The Renewable Energy Foundation has raised concerns regarding National Grid’s decision to pay wind farm owners to stop generating power and keep supply and demand balanced.
According to the REF, wind farms have been paid £43m to switch off turbines this year.
National Grid has said the wind constraints in October were a result of high wind and outages required to reinforce the transmission network.
These reinforcements, they said, will increase the capacity to transport more energy, but while doing the work, National Grid need to take parts of the network out of service which reduces the capacity and leads to the company needing to constrain some energy in the interim.
An Ofgem spokesperson said: “National Grid’s costs for making these payments have increased as more renewable generators have connected to Britain’s networks before investment programmes have been completed to build new capacity. Last year Ofgem approved a major eight year network investment programme to address this through renewing and building new capacity.
“Ofgem sets National Grid strong financial incentives to manage these costs as efficiently as possible. We also have powers to take action against licensed generators if we consider that they are gaining excessive benefit when constraints occur.
“These powers cover incidents where a generator acts in an uneconomic manner to create or exacerbate a constraint with the aim of benefitting from that constraint. They also cover incidents where generators charge an excessive price to reduce generation through the balancing mechanism.
“Since we obtained these powers, prices paid to generators by National Grid to curtail wind have fallen.”
According to Ofgem, the average price paid to wind farm operators to reduce generation prior to the powers coming into force in 2012 was £197/MWh. The average price paid in 2014 (Jan-6 November) was £83/MWh.

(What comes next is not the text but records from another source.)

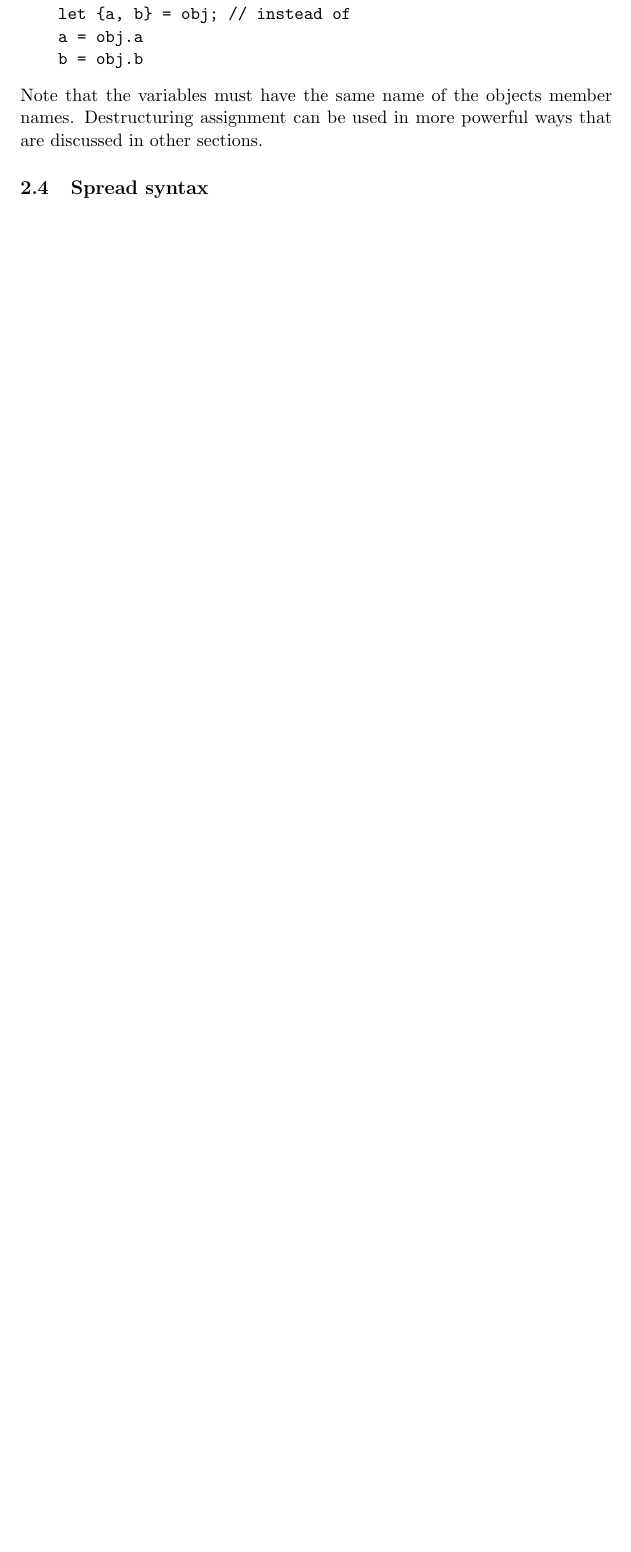
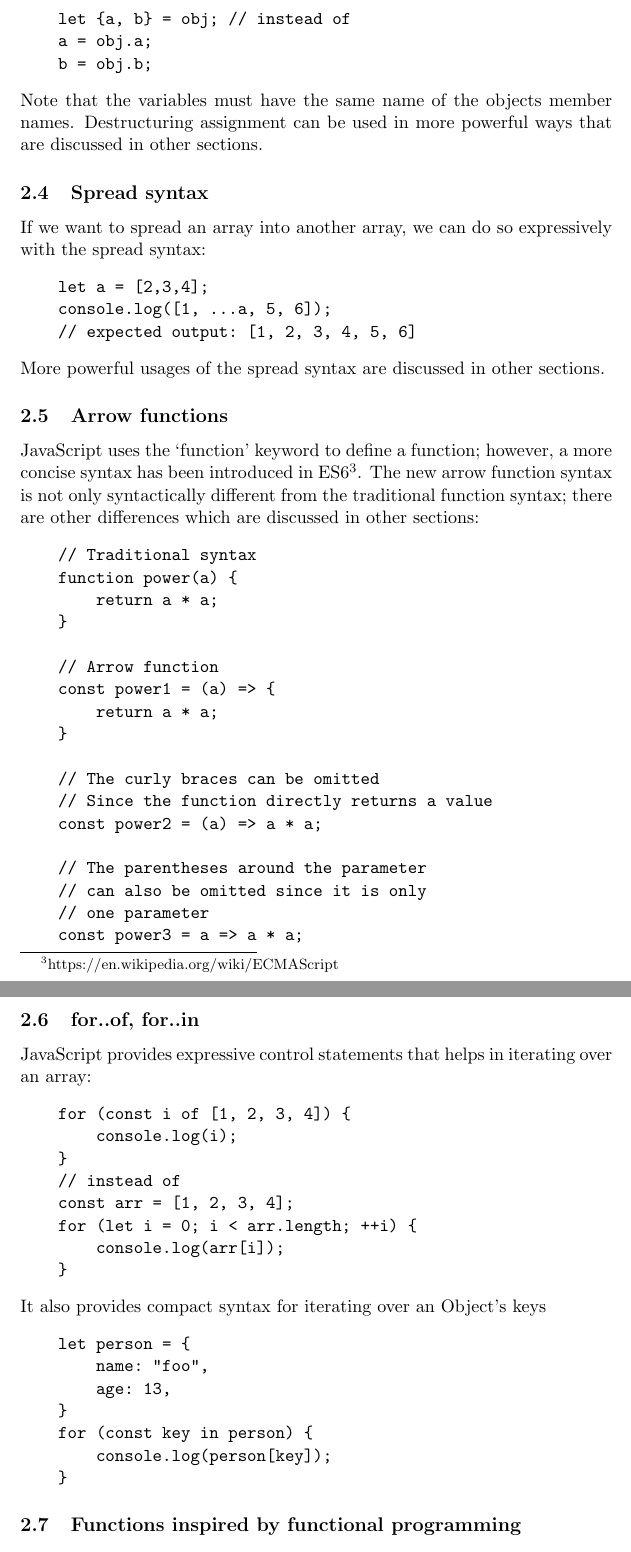
Before and after one commit to Brikaa/cpl-js-research, a LaTeX document (research.tex): part of page 3 of 3 before the commit and two parts of pages 3 and 4 of 4 after it, the two joined at a grey line, cut so that both start at the same text, the shorter picture padded with empty space. Compiled offline with pdfLaTeX.

Commit message:
Expressivity

```diff
--- a/research.tex
+++ b/research.tex
@@ -52,8 +52,7 @@ operators:
 \subsection{Destructuring assignment}
 If we want to assign some values in an array to variables, we can do so with a shorthand syntax:
 \begin{verbatim}
-    let arr = [1, 2, 3]
-
+    let arr = [1, 2, 3];
     let [a, b, c] = arr; // instead of:
     a = arr[0];
     b = arr[1];
@@ -64,14 +63,70 @@ The same can be done with objects\footnote{Objects are discussed in other sectio
 \begin{verbatim}
     let obj = {
-        a: 'Hello',
-        b: 'World'
-    }
+        a: "Hello",
+        b: "World"
+    };
     let {a, b} = obj; // instead of
-    a = obj.a
-    b = obj.b
+    a = obj.a;
+    b = obj.b;
 \end{verbatim}
 Note that the variables must have the same name of the objects member names. Destructuring assignment can be used in more
 powerful ways that are discussed in other sections.
 
 \subsection{Spread syntax}
+If we want to spread an array into another array, we can do so expressively with the spread syntax:
+\begin{verbatim}
+    let a = [2,3,4];
+    console.log([1, ...a, 5, 6]);
+    // expected output: [1, 2, 3, 4, 5, 6]
+\end{verbatim}
+More powerful usages of the spread syntax are discussed in other sections.
 
+\subsection{Arrow functions}
+JavaScript uses the `function' keyword to define a function; however, a more concise syntax has been introduced in
+ES6\footnote{https://en.wikipedia.org/wiki/ECMAScript}. The new arrow function syntax is not only syntactically
+different from the traditional function syntax; there are other differences which are discussed in other sections:
+\begin{verbatim}
+    // Traditional syntax
+    function power(a) {
+        return a * a;
+    }
+
+    // Arrow function
+    const power1 = (a) => {
+        return a * a;
+    }
+
+    // The curly braces can be omitted
+    // Since the function directly returns a value
+    const power2 = (a) => a * a;
+
+    // The parentheses around the parameter
+    // can also be omitted since it is only
+    // one parameter
+    const power3 = a => a * a;
+\end{verbatim}
+
+\subsection{for..of, for..in}
+JavaScript provides expressive control statements that helps in iterating over an array:
+\begin{verbatim}
+    for (const i of [1, 2, 3, 4]) {
+        console.log(i);
+    }
+    // instead of
+    const arr = [1, 2, 3, 4];
+    for (let i = 0; i < arr.length; ++i) {
+        console.log(arr[i]);
+    }
+\end{verbatim}
+It also provides compact syntax for iterating over an Object's keys
+\begin{verbatim}
+    let person = {
+        name: "foo",
+        age: 13,
+    }
+    for (const key in person) {
+        console.log(person[key]);
+    }
+\end{verbatim}
+
+\subsection{Functions inspired by functional programming}
@@ -77,0 +144 @@ powerful ways that are discussed in other sections.
+    for (const i of [1, 2, 3]) {
@@ -78,3 +151,5 @@ powerful ways that are discussed in other sections.
+    const even = [1, 2, 3, 4, 5].filter(x => x % 2 == 0);
+\end{verbatim}
 
 
 \end{document}
```
Also changed, not shown: notes.txt (+2 -0 lines), research.tex (19 more changed lines).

Regen SW chief executive Merlin Hyman told H&V News: “The confusingly named anti renewables lobby group the Renewable Energy Foundation is turning the selective use of statistics into an art form. National Grid pays all electricity generators compensation, known as constraint payments, when they have to reduce their output to ensure supply and demand match.
“According to National Grid figures in 2011/12 constraint payments were £324 million of which just over 10% went to wind farms, about £34 million. What we should be focusing on is upgrading our transmission infrastructure and smarter use of energy to reduce the need to pay any generator to switch off”.